Your task -
Please reproduce the lines of the records below from the one holding "Before and after one commit to Muhhe/Ninety, a" through the one holding "Also changed, not shown: sheet", inclusive, skipping all pictures.

★ ★ ★

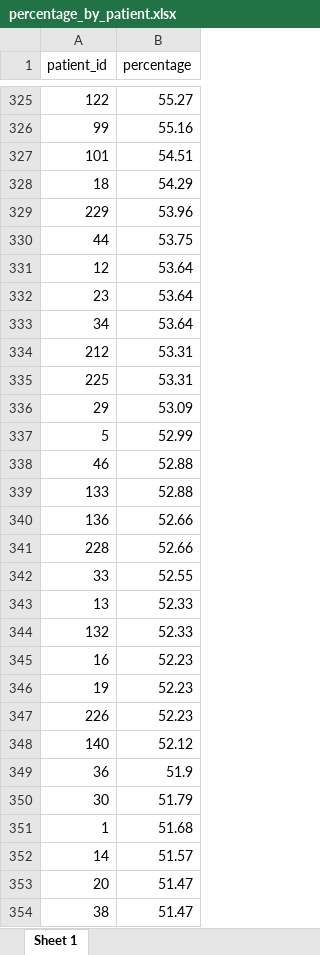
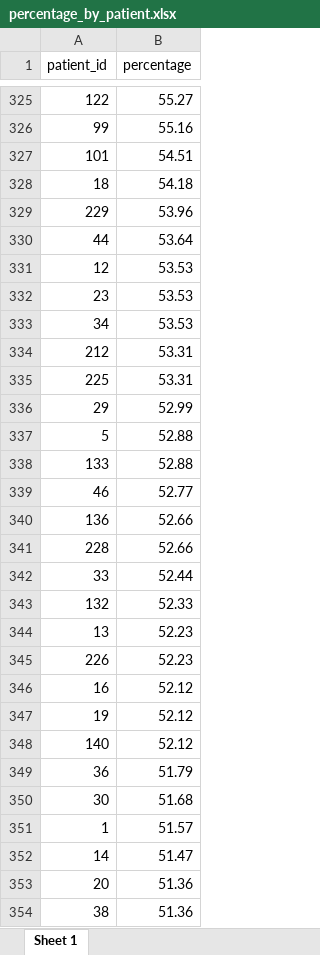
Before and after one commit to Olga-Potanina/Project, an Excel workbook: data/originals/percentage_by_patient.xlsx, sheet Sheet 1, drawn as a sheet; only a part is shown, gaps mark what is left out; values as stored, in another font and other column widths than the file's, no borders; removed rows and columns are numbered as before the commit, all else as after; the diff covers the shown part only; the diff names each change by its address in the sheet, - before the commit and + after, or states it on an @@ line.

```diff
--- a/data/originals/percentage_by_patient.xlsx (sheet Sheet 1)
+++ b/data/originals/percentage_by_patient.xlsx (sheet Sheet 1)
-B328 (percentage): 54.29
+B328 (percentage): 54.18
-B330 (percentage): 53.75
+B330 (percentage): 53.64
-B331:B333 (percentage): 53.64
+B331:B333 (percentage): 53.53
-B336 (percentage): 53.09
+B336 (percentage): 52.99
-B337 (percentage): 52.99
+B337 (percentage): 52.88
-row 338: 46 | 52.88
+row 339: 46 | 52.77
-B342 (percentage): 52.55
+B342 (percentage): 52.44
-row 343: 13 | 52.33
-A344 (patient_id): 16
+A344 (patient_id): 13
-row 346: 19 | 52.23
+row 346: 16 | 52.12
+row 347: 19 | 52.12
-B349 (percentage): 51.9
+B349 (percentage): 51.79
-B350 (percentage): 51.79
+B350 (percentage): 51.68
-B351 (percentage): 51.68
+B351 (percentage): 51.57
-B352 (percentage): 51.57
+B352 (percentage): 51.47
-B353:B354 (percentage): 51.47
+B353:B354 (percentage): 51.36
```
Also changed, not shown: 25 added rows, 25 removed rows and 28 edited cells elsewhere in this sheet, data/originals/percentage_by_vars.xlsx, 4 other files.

★ ★ ★

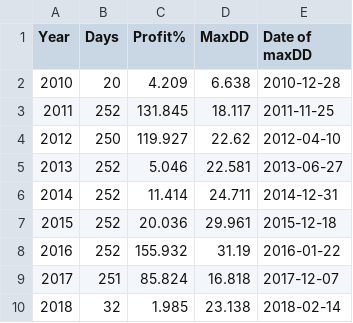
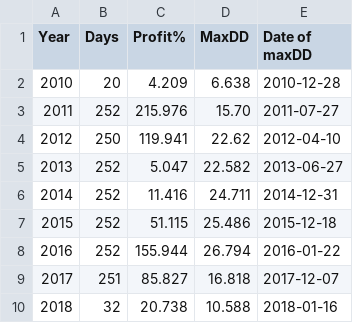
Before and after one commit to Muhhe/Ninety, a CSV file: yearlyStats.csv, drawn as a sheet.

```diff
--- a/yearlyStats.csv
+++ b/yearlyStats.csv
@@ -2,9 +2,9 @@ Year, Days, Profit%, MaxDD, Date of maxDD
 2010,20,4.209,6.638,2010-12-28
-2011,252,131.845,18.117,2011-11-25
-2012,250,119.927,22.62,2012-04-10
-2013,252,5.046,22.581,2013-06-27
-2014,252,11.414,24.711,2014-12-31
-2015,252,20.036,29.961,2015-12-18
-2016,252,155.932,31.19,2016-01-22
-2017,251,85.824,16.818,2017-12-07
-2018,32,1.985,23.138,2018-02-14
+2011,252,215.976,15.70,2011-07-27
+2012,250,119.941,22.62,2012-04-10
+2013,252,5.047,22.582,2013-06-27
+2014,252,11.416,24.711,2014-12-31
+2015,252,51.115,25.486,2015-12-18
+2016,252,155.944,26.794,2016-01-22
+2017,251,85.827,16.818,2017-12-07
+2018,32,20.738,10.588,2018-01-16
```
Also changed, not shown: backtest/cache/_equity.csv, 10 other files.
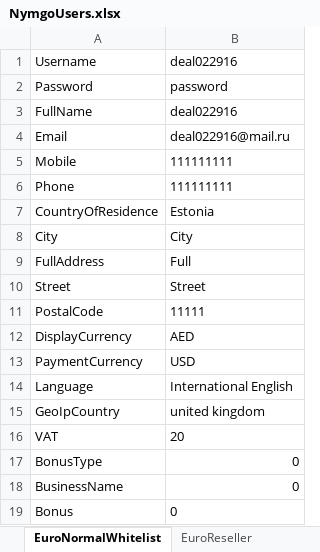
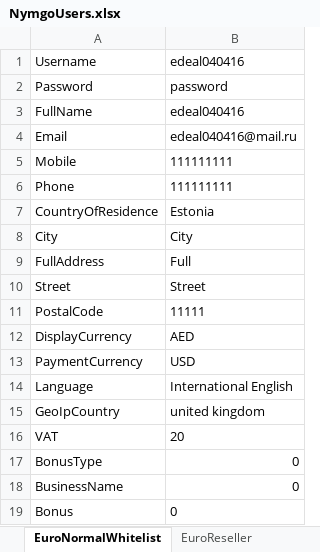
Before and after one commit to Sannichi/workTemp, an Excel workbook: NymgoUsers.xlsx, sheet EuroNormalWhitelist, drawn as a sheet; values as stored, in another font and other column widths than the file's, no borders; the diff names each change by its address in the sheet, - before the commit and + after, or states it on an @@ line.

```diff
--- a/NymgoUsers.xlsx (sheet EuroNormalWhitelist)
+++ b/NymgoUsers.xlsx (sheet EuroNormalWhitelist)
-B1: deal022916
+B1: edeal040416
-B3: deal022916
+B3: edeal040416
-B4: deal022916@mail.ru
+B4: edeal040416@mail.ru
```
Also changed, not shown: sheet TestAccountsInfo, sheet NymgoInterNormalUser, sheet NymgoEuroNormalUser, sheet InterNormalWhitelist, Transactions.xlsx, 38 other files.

★ ★ ★

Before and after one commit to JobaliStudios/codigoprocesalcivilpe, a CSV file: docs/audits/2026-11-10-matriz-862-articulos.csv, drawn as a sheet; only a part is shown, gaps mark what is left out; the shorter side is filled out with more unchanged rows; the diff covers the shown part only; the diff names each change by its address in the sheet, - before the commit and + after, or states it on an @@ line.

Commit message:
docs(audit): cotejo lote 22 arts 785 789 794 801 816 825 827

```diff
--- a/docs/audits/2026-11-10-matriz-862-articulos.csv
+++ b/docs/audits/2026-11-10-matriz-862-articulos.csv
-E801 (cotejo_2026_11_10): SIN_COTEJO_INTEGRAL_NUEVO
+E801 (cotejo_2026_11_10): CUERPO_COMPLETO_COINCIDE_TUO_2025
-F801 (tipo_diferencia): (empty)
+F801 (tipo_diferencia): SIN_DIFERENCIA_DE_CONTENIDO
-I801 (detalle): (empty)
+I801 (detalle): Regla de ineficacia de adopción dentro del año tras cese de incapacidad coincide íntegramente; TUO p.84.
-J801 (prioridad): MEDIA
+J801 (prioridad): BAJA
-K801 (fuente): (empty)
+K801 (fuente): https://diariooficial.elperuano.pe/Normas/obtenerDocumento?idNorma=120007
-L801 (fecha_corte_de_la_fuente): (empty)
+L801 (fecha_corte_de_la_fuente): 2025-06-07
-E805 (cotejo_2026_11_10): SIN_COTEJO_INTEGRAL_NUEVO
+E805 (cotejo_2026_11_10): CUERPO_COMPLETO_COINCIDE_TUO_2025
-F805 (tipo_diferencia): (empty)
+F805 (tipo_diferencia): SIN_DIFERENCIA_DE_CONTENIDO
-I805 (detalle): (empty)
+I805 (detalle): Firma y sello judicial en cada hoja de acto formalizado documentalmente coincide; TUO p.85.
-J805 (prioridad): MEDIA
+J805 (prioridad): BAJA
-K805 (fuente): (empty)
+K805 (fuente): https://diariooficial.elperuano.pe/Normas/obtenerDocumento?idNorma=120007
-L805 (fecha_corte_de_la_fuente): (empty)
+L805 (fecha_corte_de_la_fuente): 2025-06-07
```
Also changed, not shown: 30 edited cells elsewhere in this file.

★ ★ ★

The completed task -
Before and after one commit to Muhhe/Ninety, a CSV file: yearlyStats.csv, drawn as a sheet.

```diff
--- a/yearlyStats.csv
+++ b/yearlyStats.csv
@@ -2,9 +2,9 @@ Year, Days, Profit%, MaxDD, Date of maxDD
 2010,20,4.209,6.638,2010-12-28
-2011,252,131.845,18.117,2011-11-25
-2012,250,119.927,22.62,2012-04-10
-2013,252,5.046,22.581,2013-06-27
-2014,252,11.414,24.711,2014-12-31
-2015,252,20.036,29.961,2015-12-18
-2016,252,155.932,31.19,2016-01-22
-2017,251,85.824,16.818,2017-12-07
-2018,32,1.985,23.138,2018-02-14
+2011,252,215.976,15.70,2011-07-27
+2012,250,119.941,22.62,2012-04-10
+2013,252,5.047,22.582,2013-06-27
+2014,252,11.416,24.711,2014-12-31
+2015,252,51.115,25.486,2015-12-18
+2016,252,155.944,26.794,2016-01-22
+2017,251,85.827,16.818,2017-12-07
+2018,32,20.738,10.588,2018-01-16
```
Also changed, not shown: backtest/cache/_equity.csv, 10 other files.
Before and after one commit to Sannichi/workTemp, an Excel workbook: NymgoUsers.xlsx, sheet EuroNormalWhitelist, drawn as a sheet; values as stored, in another font and other column widths than the file's, no borders; the diff names each change by its address in the sheet, - before the commit and + after, or states it on an @@ line.

```diff
--- a/NymgoUsers.xlsx (sheet EuroNormalWhitelist)
+++ b/NymgoUsers.xlsx (sheet EuroNormalWhitelist)
-B1: deal022916
+B1: edeal040416
-B3: deal022916
+B3: edeal040416
-B4: deal022916@mail.ru
+B4: edeal040416@mail.ru
```
Also changed, not shown: sheet TestAccountsInfo, sheet NymgoInterNormalUser, sheet NymgoEuroNormalUser, sheet InterNormalWhitelist, Transactions.xlsx, 38 other files.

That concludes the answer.